Instructions to follow
Extract each line of the records below that contains the word "README".

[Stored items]
/---

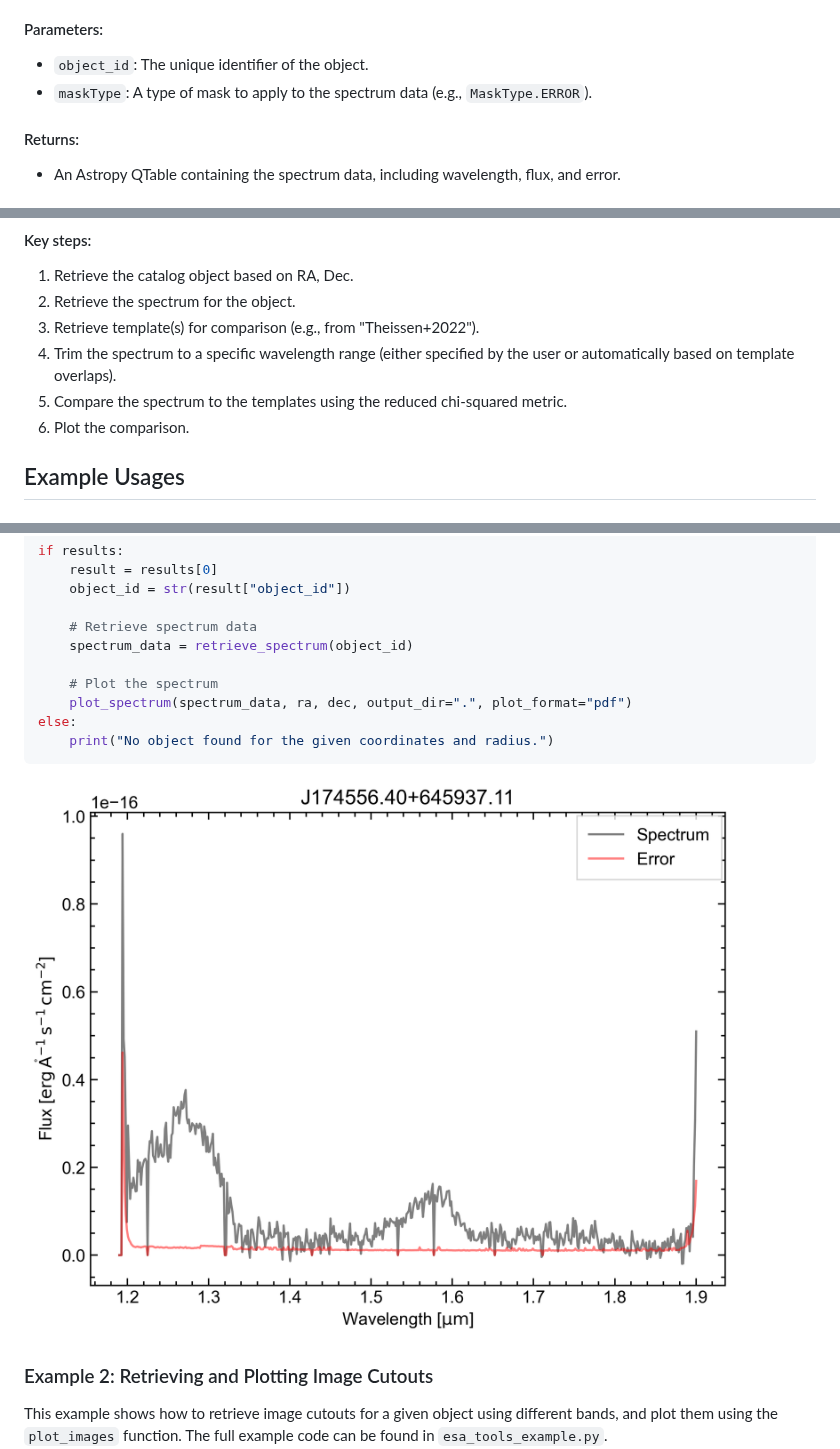
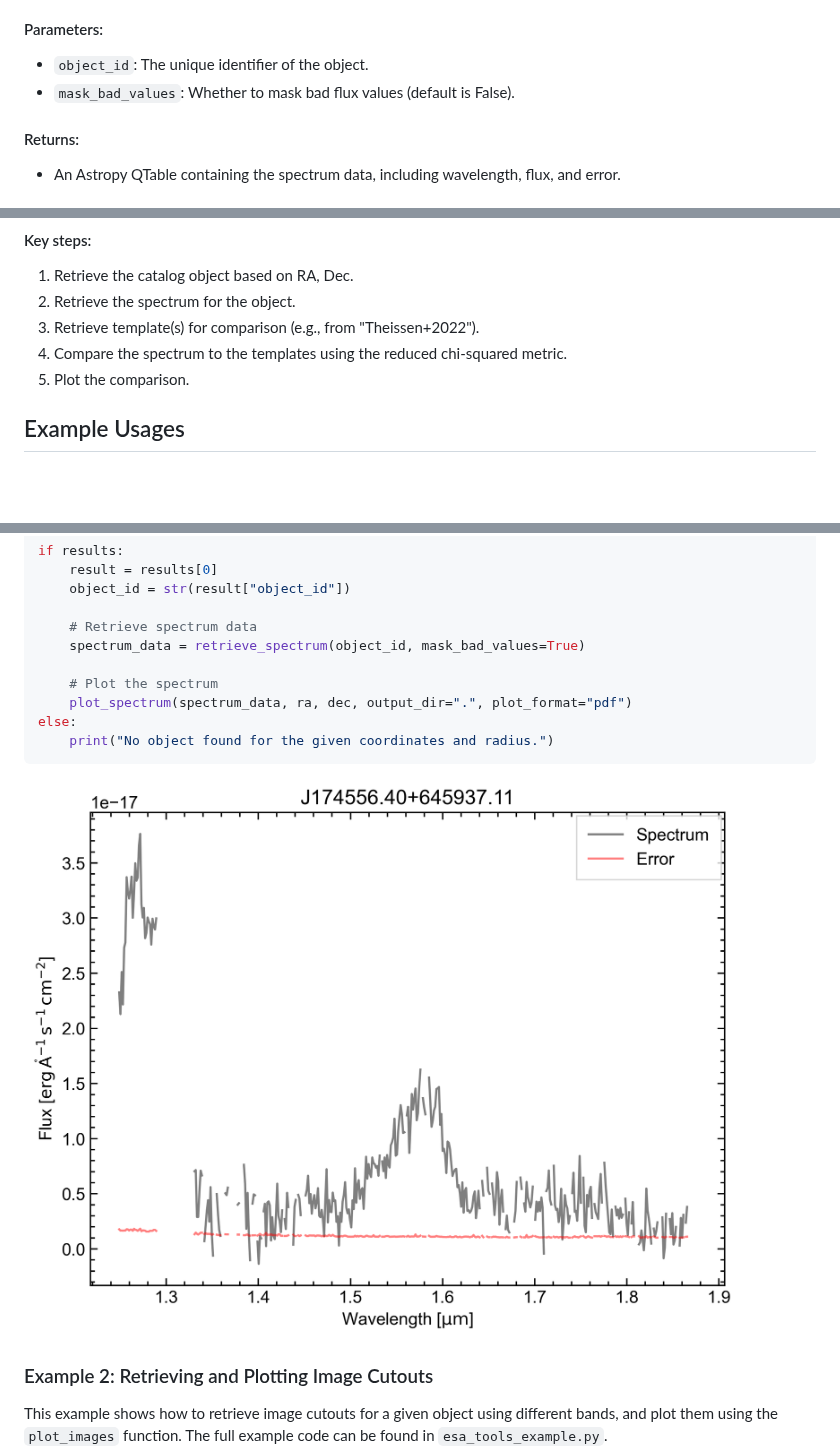
Before and after one commit to fkiwy/Euclid_tools, a Markdown page: README.md, 3 parts joined by grey strips. Drawn GitHub-style; pictures changed too: example_plots/J174556.40+645937.11_spectrum.png; blank space fills up the shorter version.

```diff
--- a/README.md
+++ b/README.md
@@ -73,7 +73,7 @@ This function retrieves the spectrum of a given object from the Euclid archive b
 
 #### Parameters:
 - `object_id`: The unique identifier of the object.
-- `maskType`: A type of mask to apply to the spectrum data (e.g., `MaskType.ERROR`).
+- `mask_bad_values`: Whether to mask bad flux values (default is False).
 
 #### Returns:
 - An Astropy QTable containing the spectrum data, including wavelength, flux, and error.
@@ -140,9 +140,8 @@ To compare an observed spectrum to a template, the `flux_comp` package is used.
 1. Retrieve the catalog object based on RA, Dec.
 2. Retrieve the spectrum for the object.
 3. Retrieve template(s) for comparison (e.g., from "Theissen+2022").
-4. Trim the spectrum to a specific wavelength range (either specified by the user or automatically based on template overlaps).
-5. Compare the spectrum to the templates using the reduced chi-squared metric.
-6. Plot the comparison.
+4. Compare the spectrum to the templates using the reduced chi-squared metric.
+5. Plot the comparison.
 
 ## Example Usages
 
@@ -168,7 +167,7 @@ if results:
     object_id = str(result["object_id"])
 
     # Retrieve spectrum data
-    spectrum_data = retrieve_spectrum(object_id)
+    spectrum_data = retrieve_spectrum(object_id, mask_bad_values=True)
 
     # Plot the spectrum
     plot_spectrum(spectrum_data, ra, dec, output_dir=".", plot_format="pdf")
```
Also changed, not shown: other parts of README.md (+3 -6 lines), example_plots/J174556.40+645937.11_vs._Burgasser+2017.png (deleted), example_plots/J174556.40+645937.11_vs._Theissen+2022.png, 7 other files.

\---

Response to this task
Before and after one commit to fkiwy/Euclid_tools, a Markdown page: README.md, 3 parts joined by grey strips. Drawn GitHub-style; pictures changed too: example_plots/J174556.40+645937.11_spectrum.png; blank space fills up the shorter version.
--- a/README.md
+++ b/README.md
Also changed, not shown: other parts of README.md (+3 -6 lines), example_plots/J174556.40+645937.11_vs._Burgasser+2017.png (deleted), example_plots/J174556.40+645937.11_vs._Theissen+2022.png, 7 other files.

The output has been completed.